(Data records)
********************

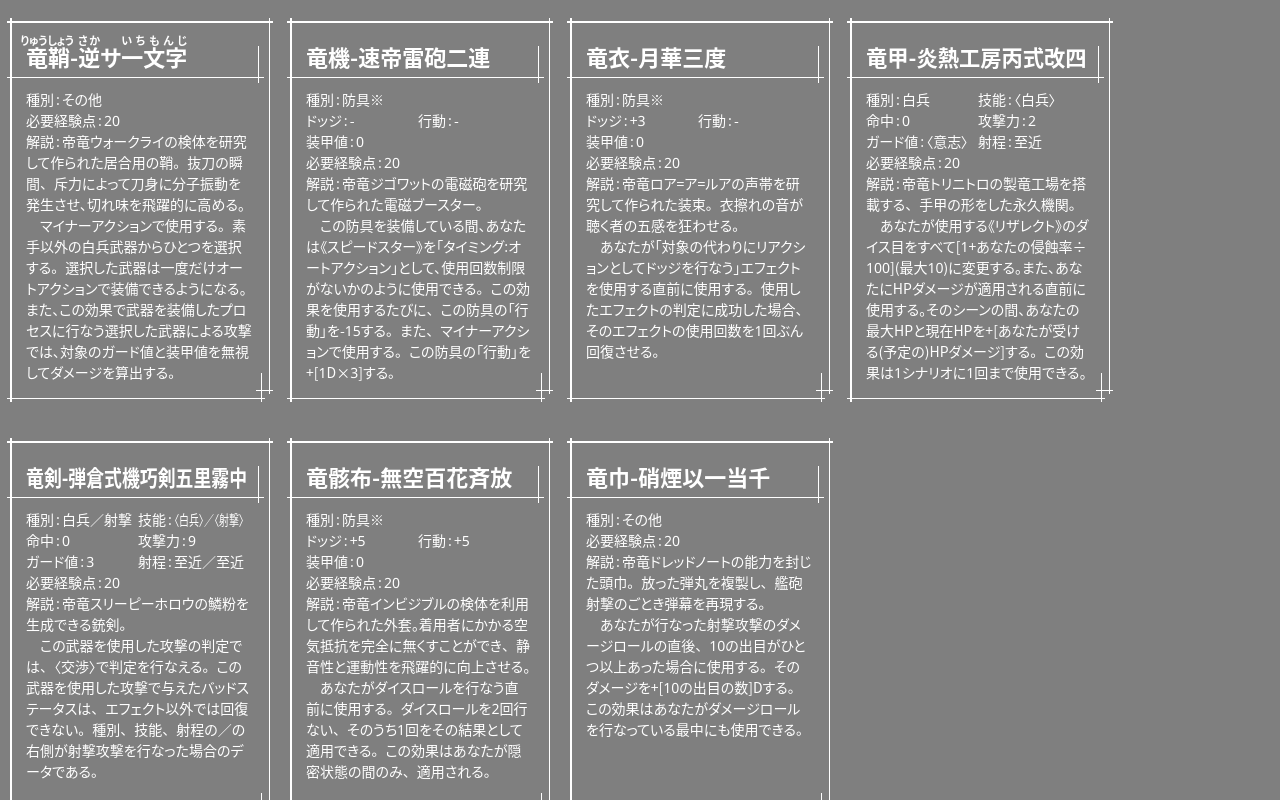
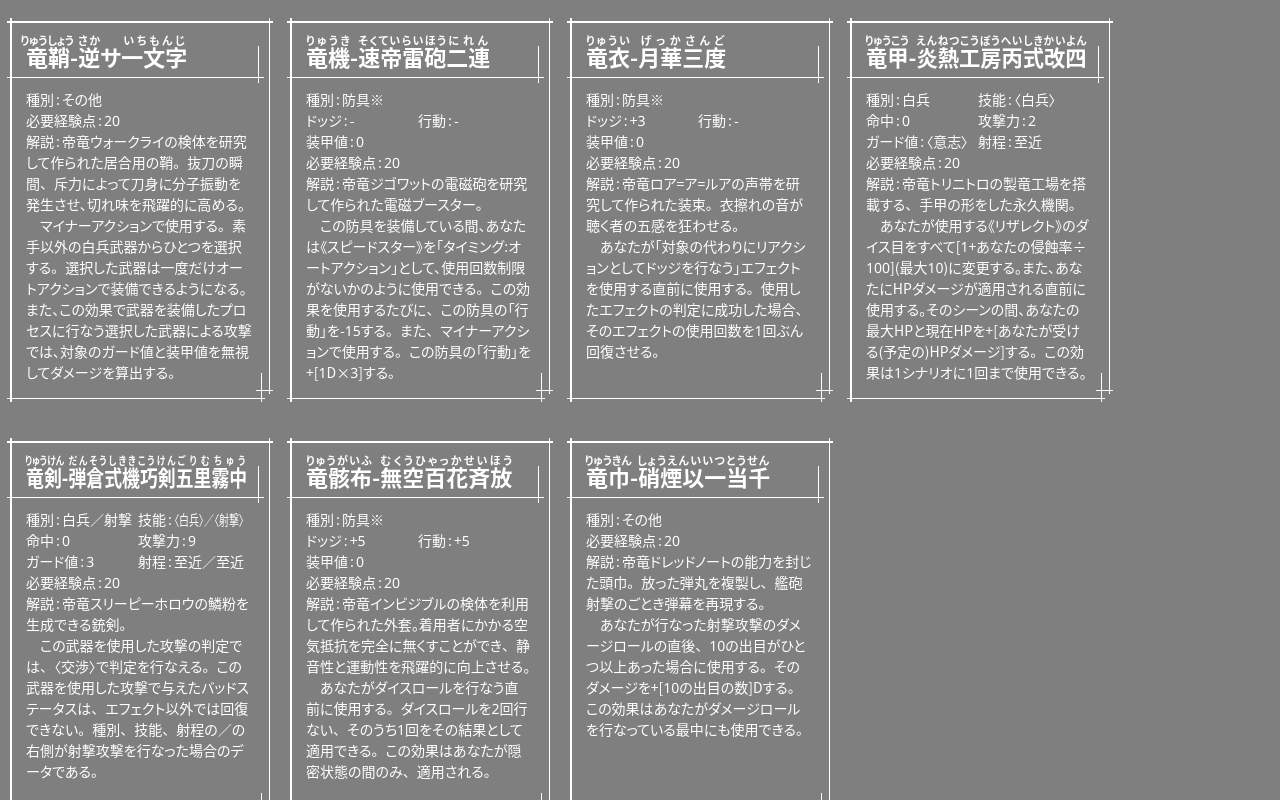
Before and after one commit to Murakumo-Division2/Terminal, a plain HTML site: page data/item-toybox.html in a window 1280 px wide. Drawn offline with Linux system fonts and the light colour scheme.

Commit message:
Update item-toybox.html

```diff
--- a/data/item-toybox.html
+++ b/data/item-toybox.html
@@ -11,7 +11,7 @@
 
 <body>
   <div class="card">
-    <h1><span class="ruby">竜鞘<span data-ruby="りゅうしょう" style="transform: translateX(-0.5em); width: 100%;"></span></span>-<span class="ruby">逆<span data-ruby="さか"></span></span>サ<span class="ruby">一文字<span data-ruby="いちもんじ"></span></span>
+    <h1><span class="ruby">竜鞘<span data-ruby="りゅうしょう" style="transform: translateX(-0.5em);"></span></span>-<span class="ruby">逆<span data-ruby="さか"></span></span>サ<span class="ruby">一文字<span data-ruby="いちもんじ" style="width: calc(100% - 0.4em);"></span></span>
     </h1>
     <b>種別</b><b>:</b>その他
     <br>
@@ -23,7 +23,7 @@
     </div>
   </div>
   <div class="card">
-    <h1>竜機-速帝雷砲二連
+    <h1><span class="ruby">竜機<span data-ruby="りゅうき"></span></span>-<span class="ruby">速帝雷砲<span data-ruby="そくていらいほう"></span></span><span class="ruby">二連<span data-ruby="にれん" style="width: calc(100% - 0.4em);"></span></span>
     </h1>
     <b>種別</b><b>:</b>防具※
     <br>
@@ -40,7 +40,7 @@
     </div>
   </div>
   <div class="card">
-    <h1>竜衣-月華三度
+    <h1><span class="ruby">竜衣<span data-ruby="りゅうい"></span></span>-<span class="ruby">月華三度<span data-ruby="げっかさんど" style="width: calc(100% - 0.4em);"></span></span>
     </h1>
     <b>種別</b><b>:</b>防具※
     <br>
@@ -57,7 +57,7 @@
     </div>
   </div>
   <div class="card">
-    <h1><span style="transform: scaleX(calc(29 / 30));">竜甲-炎熱工房丙式改四</span>
+    <h1><span style="transform: scaleX(calc(29 / 30));"><span class="ruby">竜甲<span data-ruby="りゅうこう" style="transform: translateX(-0.1em);"></span></span>-<span class="ruby">炎熱工房丙式改四<span data-ruby="えんねつこうぼうへいしきかいよん"></span></span></span>
     </h1>
     <b>種別</b><b>:</b>白兵
     <div><b>技能</b><b>:</b>〈白兵〉
@@ -76,7 +76,7 @@
     </div>
   </div>
   <div class="card">
-    <h1><span style="transform: scaleX(calc(13 / 16));">竜剣-弾倉式機巧剣五里霧中</span>
+    <h1><span style="transform: scaleX(calc(13 / 16));"><span class="ruby">竜剣<span data-ruby="りゅうけん" style="transform: translateX(-0.1em);"></span></span>-<span class="ruby">弾倉式機巧剣<span data-ruby="だんそうしききこうけん"></span></span><span class="ruby">五里霧中<span data-ruby="ごりむちゅう" style="width: calc(100% - 0.4em);"></span></span>
     </h1>
     <b>種別</b><b>:</b>白兵／射撃
     <div><b>技能</b><b>:</b><span style="transform: scaleX(calc(5 / 7));">〈白兵〉／〈射撃〉</span>
@@ -95,7 +95,7 @@
     </div>
   </div>
   <div class="card">
-    <h1>竜骸布-無空百花斉放
+    <h1><span class="ruby">竜骸布<span data-ruby="りゅうがいふ"></span></span>-<span class="ruby">無空百花斉放<span data-ruby="むくうひゃっかせいほう"></span></span>
     </h1>
     <b>種別</b><b>:</b>防具※
     <br>
@@ -112,7 +112,7 @@
     </div>
   </div>
   <div class="card">
-    <h1>竜巾-硝煙以一当千
+    <h1><span class="ruby">竜巾<span data-ruby="りゅうきん" style="transform: translateX(-0.1em);"></span></span>-<span class="ruby">硝煙以一当千<span data-ruby="しょうえんいいつとうせん" style="transform: translateX(-0.1em);"></span></span>
     </h1>
     <b>種別</b><b>:</b>その他
     <br>
```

********************

» Activity:
The reply must contain every entry above, exactly as written, and none of the pictures.

» Finished task:
Before and after one commit to Murakumo-Division2/Terminal, a plain HTML site: page data/item-toybox.html in a window 1280 px wide. Drawn offline with Linux system fonts and the light colour scheme.

Commit message:
Update item-toybox.html

```diff
--- a/data/item-toybox.html
+++ b/data/item-toybox.html
@@ -11,7 +11,7 @@
 
 <body>
   <div class="card">
-    <h1><span class="ruby">竜鞘<span data-ruby="りゅうしょう" style="transform: translateX(-0.5em); width: 100%;"></span></span>-<span class="ruby">逆<span data-ruby="さか"></span></span>サ<span class="ruby">一文字<span data-ruby="いちもんじ"></span></span>
+    <h1><span class="ruby">竜鞘<span data-ruby="りゅうしょう" style="transform: translateX(-0.5em);"></span></span>-<span class="ruby">逆<span data-ruby="さか"></span></span>サ<span class="ruby">一文字<span data-ruby="いちもんじ" style="width: calc(100% - 0.4em);"></span></span>
     </h1>
     <b>種別</b><b>:</b>その他
     <br>
@@ -23,7 +23,7 @@
     </div>
   </div>
   <div class="card">
-    <h1>竜機-速帝雷砲二連
+    <h1><span class="ruby">竜機<span data-ruby="りゅうき"></span></span>-<span class="ruby">速帝雷砲<span data-ruby="そくていらいほう"></span></span><span class="ruby">二連<span data-ruby="にれん" style="width: calc(100% - 0.4em);"></span></span>
     </h1>
     <b>種別</b><b>:</b>防具※
     <br>
@@ -40,7 +40,7 @@
     </div>
   </div>
   <div class="card">
-    <h1>竜衣-月華三度
+    <h1><span class="ruby">竜衣<span data-ruby="りゅうい"></span></span>-<span class="ruby">月華三度<span data-ruby="げっかさんど" style="width: calc(100% - 0.4em);"></span></span>
     </h1>
     <b>種別</b><b>:</b>防具※
     <br>
@@ -57,7 +57,7 @@
     </div>
   </div>
   <div class="card">
-    <h1><span style="transform: scaleX(calc(29 / 30));">竜甲-炎熱工房丙式改四</span>
+    <h1><span style="transform: scaleX(calc(29 / 30));"><span class="ruby">竜甲<span data-ruby="りゅうこう" style="transform: translateX(-0.1em);"></span></span>-<span class="ruby">炎熱工房丙式改四<span data-ruby="えんねつこうぼうへいしきかいよん"></span></span></span>
     </h1>
     <b>種別</b><b>:</b>白兵
     <div><b>技能</b><b>:</b>〈白兵〉
@@ -76,7 +76,7 @@
     </div>
   </div>
   <div class="card">
-    <h1><span style="transform: scaleX(calc(13 / 16));">竜剣-弾倉式機巧剣五里霧中</span>
+    <h1><span style="transform: scaleX(calc(13 / 16));"><span class="ruby">竜剣<span data-ruby="りゅうけん" style="transform: translateX(-0.1em);"></span></span>-<span class="ruby">弾倉式機巧剣<span data-ruby="だんそうしききこうけん"></span></span><span class="ruby">五里霧中<span data-ruby="ごりむちゅう" style="width: calc(100% - 0.4em);"></span></span>
     </h1>
     <b>種別</b><b>:</b>白兵／射撃
     <div><b>技能</b><b>:</b><span style="transform: scaleX(calc(5 / 7));">〈白兵〉／〈射撃〉</span>
@@ -95,7 +95,7 @@
     </div>
   </div>
   <div class="card">
-    <h1>竜骸布-無空百花斉放
+    <h1><span class="ruby">竜骸布<span data-ruby="りゅうがいふ"></span></span>-<span class="ruby">無空百花斉放<span data-ruby="むくうひゃっかせいほう"></span></span>
     </h1>
     <b>種別</b><b>:</b>防具※
     <br>
@@ -112,7 +112,7 @@
     </div>
   </div>
   <div class="card">
-    <h1>竜巾-硝煙以一当千
+    <h1><span class="ruby">竜巾<span data-ruby="りゅうきん" style="transform: translateX(-0.1em);"></span></span>-<span class="ruby">硝煙以一当千<span data-ruby="しょうえんいいつとうせん" style="transform: translateX(-0.1em);"></span></span>
     </h1>
     <b>種別</b><b>:</b>その他
     <br>
```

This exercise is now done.